■ Your task
What lines of the data hold the string "rightsReserved"? Pull each one out.

====== Raw data

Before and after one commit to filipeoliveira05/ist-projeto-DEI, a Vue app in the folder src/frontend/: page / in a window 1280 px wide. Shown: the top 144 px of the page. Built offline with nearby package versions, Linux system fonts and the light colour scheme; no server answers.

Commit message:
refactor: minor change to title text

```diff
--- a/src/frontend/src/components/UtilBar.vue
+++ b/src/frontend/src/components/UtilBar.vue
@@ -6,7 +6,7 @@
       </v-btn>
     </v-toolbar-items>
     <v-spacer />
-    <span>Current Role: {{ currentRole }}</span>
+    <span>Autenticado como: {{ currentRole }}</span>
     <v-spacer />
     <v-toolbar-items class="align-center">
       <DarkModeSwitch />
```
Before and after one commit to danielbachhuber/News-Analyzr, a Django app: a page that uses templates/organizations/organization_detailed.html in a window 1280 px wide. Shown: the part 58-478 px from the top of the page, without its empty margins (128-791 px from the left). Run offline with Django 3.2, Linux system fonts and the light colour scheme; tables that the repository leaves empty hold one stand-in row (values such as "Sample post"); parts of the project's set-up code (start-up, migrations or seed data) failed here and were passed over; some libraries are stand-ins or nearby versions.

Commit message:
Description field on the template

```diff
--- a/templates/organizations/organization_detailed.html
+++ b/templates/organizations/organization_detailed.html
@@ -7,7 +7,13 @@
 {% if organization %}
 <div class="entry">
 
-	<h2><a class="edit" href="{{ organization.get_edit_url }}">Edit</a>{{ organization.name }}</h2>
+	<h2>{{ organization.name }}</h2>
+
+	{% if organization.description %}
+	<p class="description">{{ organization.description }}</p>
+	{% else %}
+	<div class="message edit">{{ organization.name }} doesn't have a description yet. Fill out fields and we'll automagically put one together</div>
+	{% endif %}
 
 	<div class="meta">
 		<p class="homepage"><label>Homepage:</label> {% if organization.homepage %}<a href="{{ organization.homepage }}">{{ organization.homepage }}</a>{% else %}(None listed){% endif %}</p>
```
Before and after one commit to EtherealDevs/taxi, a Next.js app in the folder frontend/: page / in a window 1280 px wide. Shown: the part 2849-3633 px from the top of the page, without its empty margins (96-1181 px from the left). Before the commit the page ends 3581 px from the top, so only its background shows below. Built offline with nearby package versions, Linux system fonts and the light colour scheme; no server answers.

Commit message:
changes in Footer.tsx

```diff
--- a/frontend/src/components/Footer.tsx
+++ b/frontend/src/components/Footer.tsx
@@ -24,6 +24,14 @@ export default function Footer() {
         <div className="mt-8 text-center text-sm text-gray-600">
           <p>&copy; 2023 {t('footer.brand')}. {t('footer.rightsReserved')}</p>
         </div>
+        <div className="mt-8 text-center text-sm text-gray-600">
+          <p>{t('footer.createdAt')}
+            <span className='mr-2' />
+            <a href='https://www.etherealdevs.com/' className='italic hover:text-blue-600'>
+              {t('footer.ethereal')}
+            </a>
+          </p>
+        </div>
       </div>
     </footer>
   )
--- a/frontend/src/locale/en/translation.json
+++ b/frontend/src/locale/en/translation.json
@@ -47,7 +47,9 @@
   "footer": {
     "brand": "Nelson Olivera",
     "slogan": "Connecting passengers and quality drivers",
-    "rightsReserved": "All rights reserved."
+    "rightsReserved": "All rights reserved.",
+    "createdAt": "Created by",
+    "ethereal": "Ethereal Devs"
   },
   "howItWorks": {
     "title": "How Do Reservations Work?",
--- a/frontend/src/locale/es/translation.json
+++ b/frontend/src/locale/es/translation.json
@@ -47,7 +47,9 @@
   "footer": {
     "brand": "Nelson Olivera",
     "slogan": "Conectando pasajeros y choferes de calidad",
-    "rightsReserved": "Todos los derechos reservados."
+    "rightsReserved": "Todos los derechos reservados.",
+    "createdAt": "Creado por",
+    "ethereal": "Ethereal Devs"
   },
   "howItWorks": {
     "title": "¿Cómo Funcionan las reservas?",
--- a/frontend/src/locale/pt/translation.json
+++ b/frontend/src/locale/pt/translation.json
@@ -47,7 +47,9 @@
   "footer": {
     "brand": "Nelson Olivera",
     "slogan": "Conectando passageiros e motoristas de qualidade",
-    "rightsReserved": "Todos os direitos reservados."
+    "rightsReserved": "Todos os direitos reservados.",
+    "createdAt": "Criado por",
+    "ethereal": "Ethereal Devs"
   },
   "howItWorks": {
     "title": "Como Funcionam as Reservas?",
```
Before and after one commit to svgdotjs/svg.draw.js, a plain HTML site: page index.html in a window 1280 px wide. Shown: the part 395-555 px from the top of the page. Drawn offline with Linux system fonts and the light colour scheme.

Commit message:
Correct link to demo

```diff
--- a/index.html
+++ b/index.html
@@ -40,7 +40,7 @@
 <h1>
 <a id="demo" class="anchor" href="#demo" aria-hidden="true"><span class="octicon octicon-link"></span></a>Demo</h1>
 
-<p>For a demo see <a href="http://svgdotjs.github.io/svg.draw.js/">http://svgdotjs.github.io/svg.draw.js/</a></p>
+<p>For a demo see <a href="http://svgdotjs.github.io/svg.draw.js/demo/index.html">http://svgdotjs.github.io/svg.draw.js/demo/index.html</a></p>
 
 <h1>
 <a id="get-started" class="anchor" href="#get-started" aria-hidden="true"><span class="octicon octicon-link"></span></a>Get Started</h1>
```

============

■ Output of the exercise
           <p>&copy; 2023 {t('footer.brand')}. {t('footer.rightsReserved')}</p>
-    "rightsReserved": "All rights reserved."
+    "rightsReserved": "All rights reserved.",
-    "rightsReserved": "Todos los derechos reservados."
+    "rightsReserved": "Todos los derechos reservados.",
-    "rightsReserved": "Todos os direitos reservados."
+    "rightsReserved": "Todos os direitos reservados.",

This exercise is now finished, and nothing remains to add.